The photos at hand were commissioned last decade by government-owned Israel Railways and no credit was given to Rachmani on the company’s website. That being said, claims that the Likud had no way of finding out the photographer’s name were dismissed by the judge, along with the claim that it was unaware that the use of photos belonging to a government-owned company could lead the infringement of moral rights. An additional claim that it is common practice in the television industry to use photos without crediting the creator was not established, ruled the judge.
Neither side in this case is new to legal battles regarding copyright or moral rights infringements. Just last year the Likud settled a lawsuit and agreed to pay $1,000 in compensation to a photographer after it had violated the Creative Commons license under which the photo was published on Wikipedia.
Rachmani, a veteran photojournalist, has filed several copyright and moral right lawsuits against various media outlets, including Israeli Channel 2 News and Al-Jazeera, winning tens of thousands of Dollars in compensation.
Sadly, we have seen many incidents of copyright and moral right infringements in recent years and the political arena certainly had its fair share of these cases. Sarah Palin and the Indian Prime Minister, to name a few, were both accused of posting photos on Facebook without permission or crediting the photographers, while an Alaskan photographer’s image was stolen for a political attack ad against his friend.
Whether it is due to ignorance, recklessness or simply a lack of sufficient deterrence, it seems more likely that hell will freeze over, twice, than that we will get to see the end of copyright infringements anytime soon. Other than never posting your photos online or ruining them with ginormous watermarks, there is very little you can do to prevent your photos from being stolen.

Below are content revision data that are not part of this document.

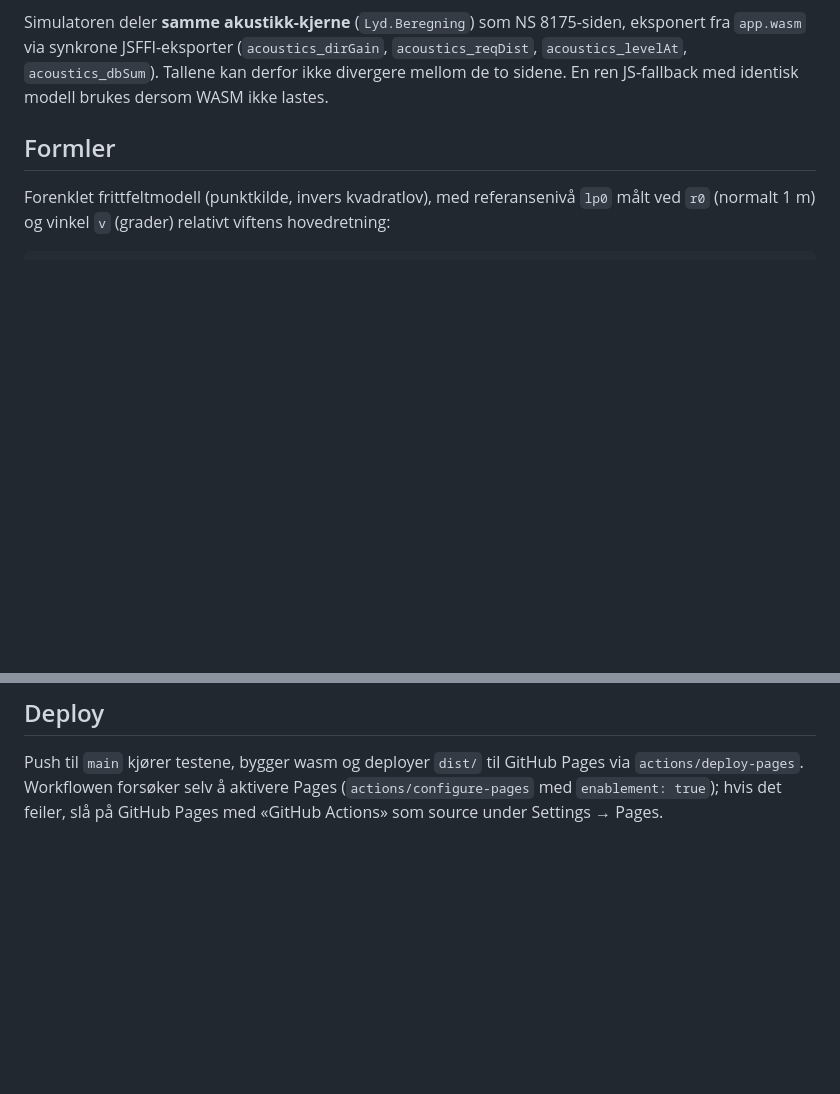
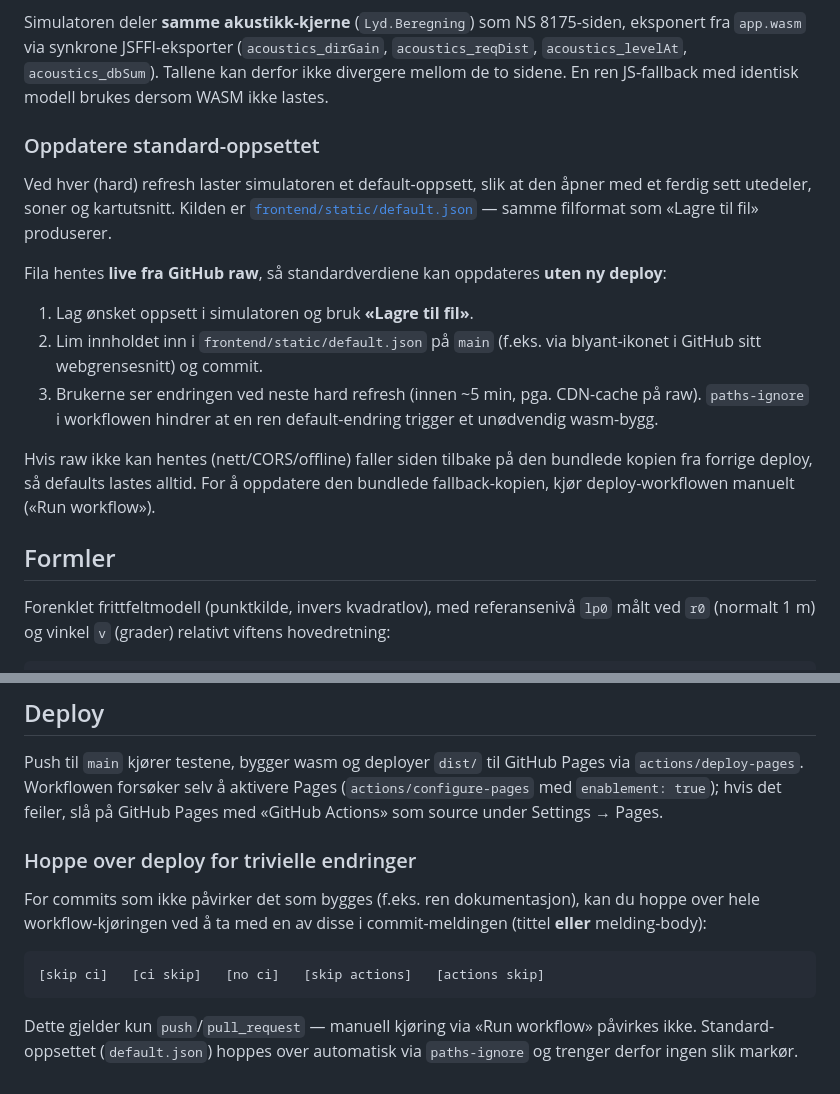
Before and after one commit to ttnesby/lydtrykk, a Markdown page: README.md, 2 parts joined by grey strips. Rendered like a GitHub page; blank space fills up the shorter version.

Commit message:
docs: README – oppdatere defaults + [skip ci] for trivielle endringer [skip ci]
Co-Authored-By: Claude Opus 4.8 (1M context) <noreply@anthropic.com>

````diff
--- a/README.md
+++ b/README.md
@@ -51,6 +51,27 @@ eksponert fra `app.wasm` via synkrone JSFFI-eksporter (`acoustics_dirGain`,
 `acoustics_reqDist`, `acoustics_levelAt`, `acoustics_dbSum`). Tallene kan derfor
 ikke divergere mellom de to sidene. En ren JS-fallback med identisk modell brukes
 dersom WASM ikke lastes.
+
+### Oppdatere standard-oppsettet
+
+Ved hver (hard) refresh laster simulatoren et default-oppsett, slik at den
+åpner med et ferdig sett utedeler, soner og kartutsnitt. Kilden er
+[`frontend/static/default.json`](frontend/static/default.json) — samme
+filformat som «Lagre til fil» produserer.
+
+Fila hentes **live fra GitHub raw**, så standardverdiene kan oppdateres **uten
+ny deploy**:
+
+1. Lag ønsket oppsett i simulatoren og bruk **«Lagre til fil»**.
+2. Lim innholdet inn i `frontend/static/default.json` på `main` (f.eks. via
+   blyant-ikonet i GitHub sitt webgrensesnitt) og commit.
+3. Brukerne ser endringen ved neste hard refresh (innen ~5 min, pga.
+   CDN-cache på raw). `paths-ignore` i workflowen hindrer at en ren
+   default-endring trigger et unødvendig wasm-bygg.
+
+Hvis raw ikke kan hentes (nett/CORS/offline) faller siden tilbake på den
+bundlede kopien fra forrige deploy, så defaults lastes alltid. For å oppdatere
+den bundlede fallback-kopien, kjør deploy-workflowen manuelt («Run workflow»).
 
 ## Formler
 
@@ -119,3 +140,17 @@ Push til `main` kjører testene, bygger wasm og deployer `dist/` til GitHub
 Pages via `actions/deploy-pages`. Workflowen forsøker selv å aktivere Pages
 (`actions/configure-pages` med `enablement: true`); hvis det feiler, slå på
 GitHub Pages med «GitHub Actions» som source under Settings → Pages.
+
+### Hoppe over deploy for trivielle endringer
+
+For commits som ikke påvirker det som bygges (f.eks. ren dokumentasjon), kan du
+hoppe over hele workflow-kjøringen ved å ta med en av disse i commit-meldingen
+(tittel **eller** melding-body):
+
+```
+[skip ci]   [ci skip]   [no ci]   [skip actions]   [actions skip]
+```
+
+Dette gjelder kun `push`/`pull_request` — manuell kjøring via «Run workflow»
+påvirkes ikke. Standard-oppsettet (`default.json`) hoppes over automatisk via
+`paths-ignore` og trenger derfor ingen slik markør.
````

So what would I do? Find out more about photography and copyright, learn how to find your stolen photos online and register your copyright. Who knows, the next copyright infringement article might be about you!